Not that McCrossen's has entirely forgotten its bar roots. The kitchen still makes a very respectable crispy wing - fairly addictive once the habanero sauce flips the heat light on your taste buds. There's an excellent burger here - made from trendy New York LaFrieda meat - with an earthy hint of dry-aged beef fat, a ripe tomato, and your choice of cheese.
Old McCrossen favorites such as chicken Sicilian have also been preserved, though Wentz has given the old South Philly classic an upgrade, serving the tender breasts in a refined tomato gravy with genuine Sicilian oregano (flecked right off the branch) and the glowing warmth of chile flakes. Likewise, McCrossen's shrimp scampi is one of the best versions of this much-abused dish I've had, the buttery spaghetti lit with just the right amount of garlic and bright lemon, then crowned with two majestic head-on shrimp.
There were moments when this kitchen could have been more consistent. The pork Milanese topped with caper sauce was a vision of cutlet perfection one night; burned nearly black and chewy another. The pork meatball was stuffed with mozzarella (can't anyone leave a poor meatball alone anymore?), but was really dimmed by too much breading. A side of snow pea leaves, meanwhile, was woody and undercooked, also overwhelmed by too much sesame oil. With the exception of those tender littlenecks steamed in a bowl of Viet-flavored crab broth, Asian flavors are not McCrossen's strongest suit.

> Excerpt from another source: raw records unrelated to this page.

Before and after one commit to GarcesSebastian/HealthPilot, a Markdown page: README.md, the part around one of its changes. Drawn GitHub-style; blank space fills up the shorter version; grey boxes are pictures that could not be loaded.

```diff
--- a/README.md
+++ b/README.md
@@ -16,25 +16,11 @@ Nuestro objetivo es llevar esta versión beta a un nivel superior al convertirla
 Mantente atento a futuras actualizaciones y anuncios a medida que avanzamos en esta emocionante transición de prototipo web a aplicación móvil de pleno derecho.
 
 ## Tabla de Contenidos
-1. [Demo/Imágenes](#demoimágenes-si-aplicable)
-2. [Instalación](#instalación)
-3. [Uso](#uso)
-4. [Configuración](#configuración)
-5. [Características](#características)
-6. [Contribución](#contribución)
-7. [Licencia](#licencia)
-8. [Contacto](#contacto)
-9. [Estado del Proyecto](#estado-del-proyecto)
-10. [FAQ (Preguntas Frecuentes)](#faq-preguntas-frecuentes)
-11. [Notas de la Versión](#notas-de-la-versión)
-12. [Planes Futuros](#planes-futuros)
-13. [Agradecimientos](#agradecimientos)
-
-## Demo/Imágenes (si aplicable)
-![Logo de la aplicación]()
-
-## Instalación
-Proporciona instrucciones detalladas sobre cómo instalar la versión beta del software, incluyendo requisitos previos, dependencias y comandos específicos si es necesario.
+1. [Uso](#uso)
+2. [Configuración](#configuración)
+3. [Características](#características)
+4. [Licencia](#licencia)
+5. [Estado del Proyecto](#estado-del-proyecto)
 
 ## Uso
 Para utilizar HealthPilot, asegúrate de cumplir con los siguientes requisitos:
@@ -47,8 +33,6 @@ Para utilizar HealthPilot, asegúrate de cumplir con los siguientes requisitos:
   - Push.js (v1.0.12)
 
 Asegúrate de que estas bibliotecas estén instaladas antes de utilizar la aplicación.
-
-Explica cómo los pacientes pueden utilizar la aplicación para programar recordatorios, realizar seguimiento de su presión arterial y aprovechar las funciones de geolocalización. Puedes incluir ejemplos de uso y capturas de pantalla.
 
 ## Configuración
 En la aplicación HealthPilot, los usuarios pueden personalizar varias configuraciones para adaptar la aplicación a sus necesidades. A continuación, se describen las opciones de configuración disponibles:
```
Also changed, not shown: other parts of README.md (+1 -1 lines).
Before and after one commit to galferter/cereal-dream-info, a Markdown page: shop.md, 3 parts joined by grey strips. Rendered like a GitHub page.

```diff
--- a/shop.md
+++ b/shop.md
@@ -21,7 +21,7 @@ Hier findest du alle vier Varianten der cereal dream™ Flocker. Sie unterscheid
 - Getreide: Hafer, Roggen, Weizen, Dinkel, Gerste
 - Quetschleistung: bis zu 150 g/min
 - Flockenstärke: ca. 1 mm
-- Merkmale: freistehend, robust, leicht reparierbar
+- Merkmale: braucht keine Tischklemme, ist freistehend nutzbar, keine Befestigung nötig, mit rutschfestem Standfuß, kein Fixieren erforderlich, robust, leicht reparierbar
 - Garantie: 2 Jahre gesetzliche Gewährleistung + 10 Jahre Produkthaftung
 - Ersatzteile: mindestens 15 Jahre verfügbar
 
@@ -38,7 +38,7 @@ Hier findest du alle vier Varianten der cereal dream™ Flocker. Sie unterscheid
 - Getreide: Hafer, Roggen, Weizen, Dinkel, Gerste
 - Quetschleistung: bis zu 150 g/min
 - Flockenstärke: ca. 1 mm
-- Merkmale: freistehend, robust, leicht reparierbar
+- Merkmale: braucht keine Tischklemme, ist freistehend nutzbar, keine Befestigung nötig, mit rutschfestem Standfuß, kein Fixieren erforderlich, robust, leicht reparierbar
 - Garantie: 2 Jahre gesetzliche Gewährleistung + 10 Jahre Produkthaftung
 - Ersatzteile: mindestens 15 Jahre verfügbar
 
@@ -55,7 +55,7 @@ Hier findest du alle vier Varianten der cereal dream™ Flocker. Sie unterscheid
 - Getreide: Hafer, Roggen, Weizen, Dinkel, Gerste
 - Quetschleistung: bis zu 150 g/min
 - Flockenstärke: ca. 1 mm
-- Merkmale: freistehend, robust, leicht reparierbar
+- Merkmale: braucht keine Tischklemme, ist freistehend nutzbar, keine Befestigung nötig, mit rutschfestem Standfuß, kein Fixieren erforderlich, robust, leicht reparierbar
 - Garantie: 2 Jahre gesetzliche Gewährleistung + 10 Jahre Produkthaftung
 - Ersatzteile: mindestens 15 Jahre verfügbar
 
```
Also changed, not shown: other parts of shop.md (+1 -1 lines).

A big crock of bouillabaisse lands much closer to this kitchen's comfort zone, the fennel- and saffron-infused shellfish broth a lusty orange backdrop to sweet morsels of cod, clams, mussels, and shrimp - even moist lobster tail one night, since swapped out for scallops.
Menus here change often. But there are things I'd love to see again. A nearly perfect carpaccio would be among them, the sheer rounds of marbled beef topped with piquant slivers of olives and the toasty crunch of hazelnuts. Or an end-of-summer gazpacho that featured spot-on fresh croutons, ideal with that glass of dry, tart Golem Aussie riesling. (I only wish the croutons had been as good - and not all so hard - with a more recent panzanella.)
I also wish we could recapture just a few more weeks of September to preserve the ripe peaches that glowed like orchard sunshine from beneath the delicate crackle of a brûléed sugar crust. It tasted almost as if someone had wanted to preserve those peaches in caramel amber. But the season's best flavors are ever-changing. And it is a good thing, indeed, that old McCrossen's now has a new kitchen spirit that can change with them.
Inquirer restaurant critic Craig LaBan talks about McCrossen's Tavern at www.philly.com/labanreviews. He will resume his online chats on Oct. 25. Join him at 2 p.m. at http://go.philly.com/phillytalk.
Contact restaurant critic Craig LaBan at 215-854-2682, firstname.lastname@example.org, or @CraigLaBan on Twitter.